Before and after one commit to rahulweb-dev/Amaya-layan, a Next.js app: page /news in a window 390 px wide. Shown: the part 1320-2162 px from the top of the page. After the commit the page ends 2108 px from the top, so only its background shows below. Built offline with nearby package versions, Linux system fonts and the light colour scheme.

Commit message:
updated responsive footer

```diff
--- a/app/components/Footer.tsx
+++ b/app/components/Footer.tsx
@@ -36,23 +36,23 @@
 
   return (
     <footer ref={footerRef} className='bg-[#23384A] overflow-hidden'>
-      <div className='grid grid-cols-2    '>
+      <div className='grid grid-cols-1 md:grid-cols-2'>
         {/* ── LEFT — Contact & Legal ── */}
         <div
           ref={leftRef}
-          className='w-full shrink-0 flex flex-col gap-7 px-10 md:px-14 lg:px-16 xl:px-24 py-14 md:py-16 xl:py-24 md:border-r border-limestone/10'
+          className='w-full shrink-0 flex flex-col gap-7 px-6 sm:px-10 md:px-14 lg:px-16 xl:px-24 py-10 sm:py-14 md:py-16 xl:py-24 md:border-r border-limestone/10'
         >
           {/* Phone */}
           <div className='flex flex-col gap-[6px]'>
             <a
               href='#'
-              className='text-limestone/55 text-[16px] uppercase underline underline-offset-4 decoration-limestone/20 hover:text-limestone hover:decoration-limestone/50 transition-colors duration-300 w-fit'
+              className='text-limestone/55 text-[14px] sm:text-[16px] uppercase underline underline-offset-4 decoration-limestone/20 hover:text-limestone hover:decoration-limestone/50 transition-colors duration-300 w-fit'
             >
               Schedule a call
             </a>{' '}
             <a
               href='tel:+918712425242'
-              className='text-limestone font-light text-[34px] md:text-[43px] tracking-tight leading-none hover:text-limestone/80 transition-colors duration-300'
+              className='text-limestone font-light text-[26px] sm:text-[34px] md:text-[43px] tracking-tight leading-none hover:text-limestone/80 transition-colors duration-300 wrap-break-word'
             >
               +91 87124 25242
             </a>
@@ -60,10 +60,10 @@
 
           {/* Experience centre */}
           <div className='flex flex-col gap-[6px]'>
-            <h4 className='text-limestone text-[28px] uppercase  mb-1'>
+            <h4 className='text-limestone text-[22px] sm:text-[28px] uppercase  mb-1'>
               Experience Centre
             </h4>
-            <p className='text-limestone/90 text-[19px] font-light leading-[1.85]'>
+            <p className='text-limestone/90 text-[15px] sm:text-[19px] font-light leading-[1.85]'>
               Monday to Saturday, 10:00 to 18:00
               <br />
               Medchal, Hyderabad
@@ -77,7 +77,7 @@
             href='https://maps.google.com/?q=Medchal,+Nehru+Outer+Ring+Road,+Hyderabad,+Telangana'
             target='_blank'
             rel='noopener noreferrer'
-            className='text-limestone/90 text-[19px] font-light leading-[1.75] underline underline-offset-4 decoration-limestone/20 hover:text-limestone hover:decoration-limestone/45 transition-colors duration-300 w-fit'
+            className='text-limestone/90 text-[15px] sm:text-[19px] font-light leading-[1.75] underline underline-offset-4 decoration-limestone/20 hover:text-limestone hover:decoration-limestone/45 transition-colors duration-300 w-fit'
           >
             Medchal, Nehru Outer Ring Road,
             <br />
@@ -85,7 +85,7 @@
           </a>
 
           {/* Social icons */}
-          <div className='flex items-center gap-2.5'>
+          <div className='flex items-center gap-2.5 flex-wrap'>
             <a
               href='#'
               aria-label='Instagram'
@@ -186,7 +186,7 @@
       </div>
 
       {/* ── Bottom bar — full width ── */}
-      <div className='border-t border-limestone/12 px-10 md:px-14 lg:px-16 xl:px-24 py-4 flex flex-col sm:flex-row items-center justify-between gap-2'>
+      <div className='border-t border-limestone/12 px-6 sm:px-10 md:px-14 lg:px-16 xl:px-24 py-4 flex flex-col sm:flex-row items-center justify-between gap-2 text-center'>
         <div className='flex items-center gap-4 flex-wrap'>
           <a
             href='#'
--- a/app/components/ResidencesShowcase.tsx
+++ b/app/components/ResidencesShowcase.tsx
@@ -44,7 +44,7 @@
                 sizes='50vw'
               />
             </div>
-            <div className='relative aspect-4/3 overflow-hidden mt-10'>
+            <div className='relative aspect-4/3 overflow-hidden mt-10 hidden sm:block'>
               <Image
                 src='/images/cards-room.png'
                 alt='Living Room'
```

Requirement » Lines with "center": find them in the data and copy each one.

Response area »
-          <div className='flex items-center gap-2.5'>
+          <div className='flex items-center gap-2.5 flex-wrap'>
-      <div className='border-t border-limestone/12 px-10 md:px-14 lg:px-16 xl:px-24 py-4 flex flex-col sm:flex-row items-center justify-between gap-2'>
+      <div className='border-t border-limestone/12 px-6 sm:px-10 md:px-14 lg:px-16 xl:px-24 py-4 flex flex-col sm:flex-row items-center justify-between gap-2 text-center'>
         <div className='flex items-center gap-4 flex-wrap'>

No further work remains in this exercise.